The warp beam is of similar dimensions to the cloth beam, and also has an iron axle. There is a slot running the length of the beam to accept a thrum stick at the end of the warp. The axle at one end of the beam turns in a wooden bearer which can be raised or lowered to adjust the height of the beam. The axle at the other end rests in an iron bearer which can also be adjusted vertically. At this end the beam is fitted with a ratchet brake 36cm in diameter with 44 teeth. A label attached to the ratchet wheel indicates it was made by Garside & Derring, Brassfounders of Halifax, suggesting it was fitted after removal from Lopham, perhaps as a replacement for a broken one. The ratchet wheel was braked with a pawl lever on the under-side. A broken cord is tied to the end of the pawl, alothough it is not clear how this was operated.
It is not immediately obvious how the warp was advanced. The museum photograph shows a long wooden lever pivoted on the upper front cross rail. The lever’s handle is above the weavers head to the left, and its other end is attached to a cord running down to a metal lever near the foot of the right front-post. It is likely that this was part of a ratchet mechanism which turned the cloth beam when the handle over the weavers head was pulled down. A similar ratchet system exists on the linen looms in Lisburn and the Ulster Folk Museum, though without the long wooden lever. The Bankfield loom is much wider, making it difficult for a weaver to lean down to reach the lower lever, hence the need for the second overhead lever.
Witch engine and harness
Sitting on top of the loom in the centre is a ‘witch engine’ operating 20 heddle shafts. A witch engine is similar to a dobby mechanism (according to some authorites a witch is a just a different name for a dobby). Both are mechanisms for selecting and lifting a number of shafts, using a single treadle. According to John Tovey’s (1965) The Technique of Weaving: “The difference between the dobby and the witch lies in the selection mechanism. The dobby has large square pegs set in large holes, and the pegs push the hooks off the lifting knife, the witch has fine straight pegs like match sticks and the hooks are pushed onto the lifting knife.” 4 (I am not familiar with the detailed working of dobby or witch mechanisms, and would love to hear from anyone who can shed further light on this.)
The frame of the witch engine appears to be hardwood of a finer construction than the rest of the loom, and is almost certainly a later addition. Some components, including the ‘lags’ holding the pegs, are missing.
The hooks of the witch engine are still tied to 20 ‘coupers’ immediately below it. The coupers are pivoted at the left-hand end. The cords which would have connected the coupers to the heddle shafts have been cut, but the museum photograph shows how each shaft was tied at four points along the length.

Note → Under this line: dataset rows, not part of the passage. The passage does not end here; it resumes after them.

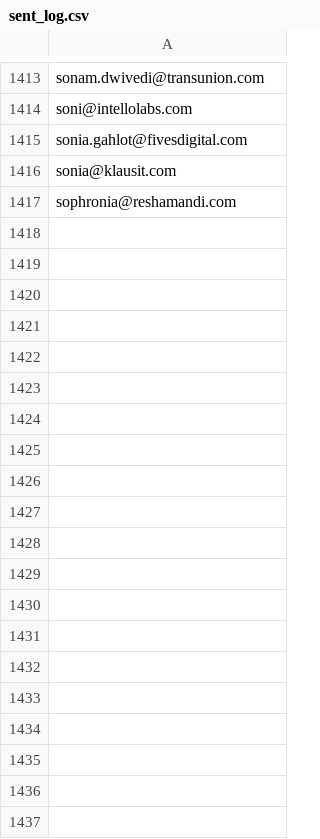
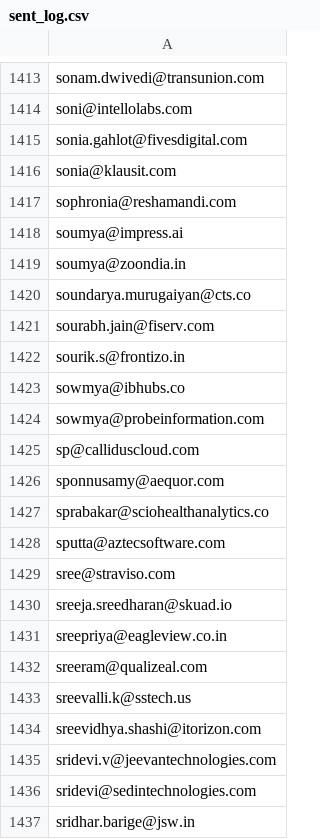
Before and after one commit to AnkushSinghGandhi/career-outreach-emailer, a CSV file: sent_log.csv, drawn as a sheet; only a part is shown, gaps mark what is left out; the diff covers the shown part only; the diff names each change by its address in the sheet, - before the commit and + after, or states it on an @@ line.

```diff
--- a/sent_log.csv
+++ b/sent_log.csv
+row 1418: soumya@impress.ai
+row 1419: soumya@zoondia.in
+row 1420: soundarya.murugaiyan@cts.co
+row 1421: sourabh.jain@fiserv.com
+row 1422: sourik.s@frontizo.in
+row 1423: sowmya@ibhubs.co
+row 1424: sowmya@probeinformation.com
+row 1425: sp@calliduscloud.com
+row 1426: sponnusamy@aequor.com
+row 1427: sprabakar@sciohealthanalytics.co
+row 1428: sputta@aztecsoftware.com
+row 1429: sree@straviso.com
+row 1430: sreeja.sreedharan@skuad.io
+row 1431: sreepriya@eagleview.co.in
+row 1432: sreeram@qualizeal.com
+row 1433: sreevalli.k@sstech.us
+row 1434: sreevidhya.shashi@itorizon.com
+row 1435: sridevi.v@jeevantechnologies.com
+row 1436: sridevi@sedintechnologies.com
+row 1437: sridhar.barige@jsw.in
```
Also changed, not shown: 80 added rows elsewhere in this file.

The intricately tied heddle shafts now lie in a heap between the batten and the cloth beam.
I am unsure what kind of linen was woven on this loom with its twenty shafts. Norfolk Museums hold a collection of Lopham linen (see my post), consisting of fine damask and huckaback towelling. The damask was made on a Jacquard loom, while even the most complicated of the huckaback can be made on a loom with only five shafts. The Thomas Jackson manuscript, written in Yorkshire in the eighteenth century, contains drafts for fancy linen twills needing 16 shafts, while the Ralph Watson manuscript c.1800 includes drafts for ‘damask diaper’ needing 15, 20, 25 or 30 shafts. The Bankfield loom could have been used for cloth like this, but I have seen no evidence that such cloth was produced by T.W. & J. Buckenham.
- Michael Friend Serpell (1980): A History of the Lophams. p.198
- Ibid., 112.
- see for example Luther Hooper (1910) Handloom Weaving Plain & Ornamental. p. 88.
- John Tovey (1965) The Techniques of Weaving. p.15-16.